WHAT YOU HAVE TO DO
The answer must consist of every line in the records that contains the word "width".

== Segment start ==

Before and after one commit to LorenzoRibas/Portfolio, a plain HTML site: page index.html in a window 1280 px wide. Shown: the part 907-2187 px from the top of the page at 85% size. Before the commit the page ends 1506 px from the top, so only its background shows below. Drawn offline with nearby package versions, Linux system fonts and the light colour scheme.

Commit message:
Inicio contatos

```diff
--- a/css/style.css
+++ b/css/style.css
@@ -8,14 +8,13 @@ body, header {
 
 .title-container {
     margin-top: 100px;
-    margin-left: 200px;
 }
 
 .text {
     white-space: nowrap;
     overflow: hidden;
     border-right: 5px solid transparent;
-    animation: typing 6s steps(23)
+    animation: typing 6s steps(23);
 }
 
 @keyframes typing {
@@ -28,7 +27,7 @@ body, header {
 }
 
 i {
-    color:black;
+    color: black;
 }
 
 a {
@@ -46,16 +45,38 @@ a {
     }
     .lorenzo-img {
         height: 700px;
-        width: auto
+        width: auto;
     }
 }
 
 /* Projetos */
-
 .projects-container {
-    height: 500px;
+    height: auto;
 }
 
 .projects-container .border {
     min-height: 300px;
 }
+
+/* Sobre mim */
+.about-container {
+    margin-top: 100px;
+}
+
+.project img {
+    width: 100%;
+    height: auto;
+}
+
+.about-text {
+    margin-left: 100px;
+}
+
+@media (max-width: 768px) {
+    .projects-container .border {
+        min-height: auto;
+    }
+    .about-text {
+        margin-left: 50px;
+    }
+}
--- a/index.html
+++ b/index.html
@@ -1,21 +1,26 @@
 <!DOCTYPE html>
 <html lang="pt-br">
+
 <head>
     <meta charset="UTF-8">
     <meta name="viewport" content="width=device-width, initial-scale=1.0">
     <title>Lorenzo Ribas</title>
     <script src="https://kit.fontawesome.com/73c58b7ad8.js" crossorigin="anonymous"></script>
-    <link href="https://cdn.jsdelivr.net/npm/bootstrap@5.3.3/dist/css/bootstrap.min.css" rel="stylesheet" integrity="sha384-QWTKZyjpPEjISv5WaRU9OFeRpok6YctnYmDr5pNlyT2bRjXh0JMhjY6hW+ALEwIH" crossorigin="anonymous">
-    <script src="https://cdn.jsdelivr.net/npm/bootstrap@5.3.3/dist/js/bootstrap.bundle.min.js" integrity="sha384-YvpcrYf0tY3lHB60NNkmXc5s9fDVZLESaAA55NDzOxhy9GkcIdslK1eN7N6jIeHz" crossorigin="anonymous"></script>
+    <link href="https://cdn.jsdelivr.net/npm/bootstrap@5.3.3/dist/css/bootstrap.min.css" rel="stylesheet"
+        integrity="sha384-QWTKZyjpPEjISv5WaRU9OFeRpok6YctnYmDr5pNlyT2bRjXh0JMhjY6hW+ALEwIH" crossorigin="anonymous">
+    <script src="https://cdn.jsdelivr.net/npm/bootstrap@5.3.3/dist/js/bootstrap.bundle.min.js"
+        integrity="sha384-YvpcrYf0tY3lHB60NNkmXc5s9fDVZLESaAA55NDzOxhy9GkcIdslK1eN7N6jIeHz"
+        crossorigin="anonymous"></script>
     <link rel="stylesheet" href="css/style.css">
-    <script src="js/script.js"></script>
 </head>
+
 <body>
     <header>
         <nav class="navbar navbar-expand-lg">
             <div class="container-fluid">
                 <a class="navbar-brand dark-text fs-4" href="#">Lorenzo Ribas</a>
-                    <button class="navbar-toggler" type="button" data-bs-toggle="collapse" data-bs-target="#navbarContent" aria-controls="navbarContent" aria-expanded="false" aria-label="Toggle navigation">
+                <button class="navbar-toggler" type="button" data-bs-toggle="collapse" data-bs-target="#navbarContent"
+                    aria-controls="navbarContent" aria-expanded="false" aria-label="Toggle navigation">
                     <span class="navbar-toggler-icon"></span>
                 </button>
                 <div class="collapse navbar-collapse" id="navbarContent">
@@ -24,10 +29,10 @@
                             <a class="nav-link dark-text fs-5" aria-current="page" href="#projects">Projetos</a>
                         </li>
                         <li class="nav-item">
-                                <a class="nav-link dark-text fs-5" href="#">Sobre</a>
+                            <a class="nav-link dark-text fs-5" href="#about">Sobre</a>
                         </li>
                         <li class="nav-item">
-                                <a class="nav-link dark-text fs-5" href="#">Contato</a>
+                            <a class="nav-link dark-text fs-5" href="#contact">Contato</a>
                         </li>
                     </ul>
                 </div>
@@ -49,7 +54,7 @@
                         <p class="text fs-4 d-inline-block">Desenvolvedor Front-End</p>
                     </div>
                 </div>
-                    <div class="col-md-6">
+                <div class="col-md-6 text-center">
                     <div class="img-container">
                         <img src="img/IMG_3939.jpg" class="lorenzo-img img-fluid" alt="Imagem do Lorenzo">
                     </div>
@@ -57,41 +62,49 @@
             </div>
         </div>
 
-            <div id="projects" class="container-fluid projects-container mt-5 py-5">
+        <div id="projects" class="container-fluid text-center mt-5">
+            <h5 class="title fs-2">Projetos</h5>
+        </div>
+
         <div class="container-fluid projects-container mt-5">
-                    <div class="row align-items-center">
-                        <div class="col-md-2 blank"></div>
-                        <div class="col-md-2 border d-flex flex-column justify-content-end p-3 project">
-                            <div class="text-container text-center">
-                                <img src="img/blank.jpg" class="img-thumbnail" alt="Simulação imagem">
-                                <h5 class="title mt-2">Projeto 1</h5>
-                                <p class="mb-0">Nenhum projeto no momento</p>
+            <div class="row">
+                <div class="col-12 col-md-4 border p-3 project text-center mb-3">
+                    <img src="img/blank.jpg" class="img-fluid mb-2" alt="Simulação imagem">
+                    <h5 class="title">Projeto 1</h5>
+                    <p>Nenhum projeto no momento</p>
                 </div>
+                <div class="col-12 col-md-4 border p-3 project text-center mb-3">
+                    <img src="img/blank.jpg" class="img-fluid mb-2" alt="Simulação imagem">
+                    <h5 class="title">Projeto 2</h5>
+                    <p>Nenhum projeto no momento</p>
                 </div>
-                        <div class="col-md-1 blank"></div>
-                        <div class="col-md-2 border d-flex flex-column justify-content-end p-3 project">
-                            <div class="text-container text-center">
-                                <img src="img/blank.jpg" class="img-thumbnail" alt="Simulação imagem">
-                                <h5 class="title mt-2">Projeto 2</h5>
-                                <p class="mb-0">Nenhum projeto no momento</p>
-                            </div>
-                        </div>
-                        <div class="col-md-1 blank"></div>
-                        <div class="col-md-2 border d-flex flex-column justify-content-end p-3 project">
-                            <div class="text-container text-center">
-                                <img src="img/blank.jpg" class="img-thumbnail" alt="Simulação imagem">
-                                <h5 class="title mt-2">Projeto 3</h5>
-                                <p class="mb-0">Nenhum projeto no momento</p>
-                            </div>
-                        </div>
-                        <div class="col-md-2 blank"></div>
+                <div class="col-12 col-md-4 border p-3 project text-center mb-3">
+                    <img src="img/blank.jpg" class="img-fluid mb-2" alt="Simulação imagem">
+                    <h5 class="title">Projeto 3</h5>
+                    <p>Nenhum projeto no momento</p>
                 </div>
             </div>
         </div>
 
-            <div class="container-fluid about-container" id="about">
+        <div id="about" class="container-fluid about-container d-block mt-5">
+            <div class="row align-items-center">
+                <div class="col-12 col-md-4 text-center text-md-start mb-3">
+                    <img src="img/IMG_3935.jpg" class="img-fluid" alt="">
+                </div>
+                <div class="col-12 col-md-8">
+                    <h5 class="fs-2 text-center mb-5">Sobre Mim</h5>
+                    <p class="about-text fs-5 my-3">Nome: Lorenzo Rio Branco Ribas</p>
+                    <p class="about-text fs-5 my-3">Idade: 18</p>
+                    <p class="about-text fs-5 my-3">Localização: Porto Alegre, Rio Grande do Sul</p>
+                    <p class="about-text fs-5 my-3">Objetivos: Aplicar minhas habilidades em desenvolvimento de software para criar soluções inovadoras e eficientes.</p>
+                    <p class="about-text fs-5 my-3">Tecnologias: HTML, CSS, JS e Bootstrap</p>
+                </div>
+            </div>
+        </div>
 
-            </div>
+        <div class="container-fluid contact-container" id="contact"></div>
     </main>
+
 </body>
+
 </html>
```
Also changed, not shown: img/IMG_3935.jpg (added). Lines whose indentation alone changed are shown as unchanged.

== Segment end ==

ANSWER AREA
-        width: auto
+        width: auto;
+    width: 100%;
+@media (max-width: 768px) {
     <meta name="viewport" content="width=device-width, initial-scale=1.0">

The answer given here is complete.